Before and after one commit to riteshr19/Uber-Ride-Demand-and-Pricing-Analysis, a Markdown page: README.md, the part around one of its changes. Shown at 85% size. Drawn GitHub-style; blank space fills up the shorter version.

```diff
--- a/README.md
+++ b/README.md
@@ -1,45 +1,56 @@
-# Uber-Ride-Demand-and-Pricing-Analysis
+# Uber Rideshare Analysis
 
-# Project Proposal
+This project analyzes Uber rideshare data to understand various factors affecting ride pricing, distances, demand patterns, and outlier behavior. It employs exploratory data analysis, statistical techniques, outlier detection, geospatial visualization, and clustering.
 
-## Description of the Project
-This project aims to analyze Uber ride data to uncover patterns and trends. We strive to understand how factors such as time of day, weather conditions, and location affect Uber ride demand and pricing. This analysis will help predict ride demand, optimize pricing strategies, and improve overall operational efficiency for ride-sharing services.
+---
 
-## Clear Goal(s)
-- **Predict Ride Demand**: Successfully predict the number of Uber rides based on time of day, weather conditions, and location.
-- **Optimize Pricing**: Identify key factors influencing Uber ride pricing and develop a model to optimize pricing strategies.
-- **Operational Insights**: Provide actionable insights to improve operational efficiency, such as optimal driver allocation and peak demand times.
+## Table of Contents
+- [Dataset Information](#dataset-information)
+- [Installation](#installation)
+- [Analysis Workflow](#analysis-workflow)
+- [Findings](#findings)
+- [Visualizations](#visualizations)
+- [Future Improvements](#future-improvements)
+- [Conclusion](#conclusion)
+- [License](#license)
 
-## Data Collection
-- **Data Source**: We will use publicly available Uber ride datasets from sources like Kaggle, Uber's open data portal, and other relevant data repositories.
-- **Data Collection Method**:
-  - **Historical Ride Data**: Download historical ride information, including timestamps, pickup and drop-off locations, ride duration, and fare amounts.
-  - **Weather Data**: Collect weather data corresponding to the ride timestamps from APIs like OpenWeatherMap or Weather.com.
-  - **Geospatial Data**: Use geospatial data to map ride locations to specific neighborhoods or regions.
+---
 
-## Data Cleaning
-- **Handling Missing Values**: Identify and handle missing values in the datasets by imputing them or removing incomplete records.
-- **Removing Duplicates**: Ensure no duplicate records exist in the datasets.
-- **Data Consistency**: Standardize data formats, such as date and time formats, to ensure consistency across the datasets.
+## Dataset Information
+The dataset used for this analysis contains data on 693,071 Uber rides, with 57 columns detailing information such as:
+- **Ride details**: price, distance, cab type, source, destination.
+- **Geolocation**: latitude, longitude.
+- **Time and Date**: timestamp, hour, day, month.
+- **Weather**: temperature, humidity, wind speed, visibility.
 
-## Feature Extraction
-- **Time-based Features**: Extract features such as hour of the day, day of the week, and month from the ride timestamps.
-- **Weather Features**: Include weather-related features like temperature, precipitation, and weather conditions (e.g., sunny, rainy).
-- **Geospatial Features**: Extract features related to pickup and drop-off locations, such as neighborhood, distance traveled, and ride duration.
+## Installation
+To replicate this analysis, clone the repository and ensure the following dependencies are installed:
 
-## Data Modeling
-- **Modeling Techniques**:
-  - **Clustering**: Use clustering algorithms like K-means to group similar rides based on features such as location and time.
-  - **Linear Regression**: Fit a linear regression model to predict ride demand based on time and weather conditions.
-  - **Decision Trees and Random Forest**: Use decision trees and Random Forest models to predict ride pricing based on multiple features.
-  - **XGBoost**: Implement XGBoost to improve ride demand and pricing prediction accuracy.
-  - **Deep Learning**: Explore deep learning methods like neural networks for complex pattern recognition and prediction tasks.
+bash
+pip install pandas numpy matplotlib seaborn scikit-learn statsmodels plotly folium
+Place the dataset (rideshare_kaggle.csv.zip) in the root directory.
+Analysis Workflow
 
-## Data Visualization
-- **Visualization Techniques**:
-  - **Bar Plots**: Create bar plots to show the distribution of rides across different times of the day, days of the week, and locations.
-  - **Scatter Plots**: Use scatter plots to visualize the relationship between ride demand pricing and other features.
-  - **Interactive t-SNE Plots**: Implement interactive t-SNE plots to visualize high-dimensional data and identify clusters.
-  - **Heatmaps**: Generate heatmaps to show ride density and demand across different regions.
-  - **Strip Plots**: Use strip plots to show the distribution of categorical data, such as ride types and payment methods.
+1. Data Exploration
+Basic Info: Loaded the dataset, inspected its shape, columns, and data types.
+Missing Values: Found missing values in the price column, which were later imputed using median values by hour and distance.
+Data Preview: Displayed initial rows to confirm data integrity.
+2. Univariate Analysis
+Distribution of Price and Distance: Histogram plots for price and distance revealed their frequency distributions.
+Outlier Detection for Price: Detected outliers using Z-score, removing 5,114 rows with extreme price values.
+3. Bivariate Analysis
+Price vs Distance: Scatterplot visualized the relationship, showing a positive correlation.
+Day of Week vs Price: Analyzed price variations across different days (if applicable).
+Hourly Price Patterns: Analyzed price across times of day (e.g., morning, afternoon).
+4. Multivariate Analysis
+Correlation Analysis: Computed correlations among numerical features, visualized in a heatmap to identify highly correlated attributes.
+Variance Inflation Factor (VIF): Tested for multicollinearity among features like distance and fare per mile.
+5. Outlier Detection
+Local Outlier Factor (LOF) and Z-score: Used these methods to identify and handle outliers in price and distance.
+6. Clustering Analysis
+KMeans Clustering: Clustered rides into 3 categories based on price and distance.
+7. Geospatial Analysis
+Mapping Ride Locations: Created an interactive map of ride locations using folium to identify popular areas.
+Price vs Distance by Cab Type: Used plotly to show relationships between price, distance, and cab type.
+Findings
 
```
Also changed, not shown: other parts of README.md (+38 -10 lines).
----------
## Your assignment
Look through the entries for the string "factors". Every line that has it belongs in the answer.

## The answer
+This project analyzes Uber rideshare data to understand various factors affecting ride pricing, distances, demand patterns, and outlier behavior. It employs exploratory data analysis, statistical techniques, outlier detection, geospatial visualization, and clustering.
-This project aims to analyze Uber ride data to uncover patterns and trends. We strive to understand how factors such as time of day, weather conditions, and location affect Uber ride demand and pricing. This analysis will help predict ride demand, optimize pricing strategies, and improve overall operational efficiency for ride-sharing services.
-- **Optimize Pricing**: Identify key factors influencing Uber ride pricing and develop a model to optimize pricing strategies.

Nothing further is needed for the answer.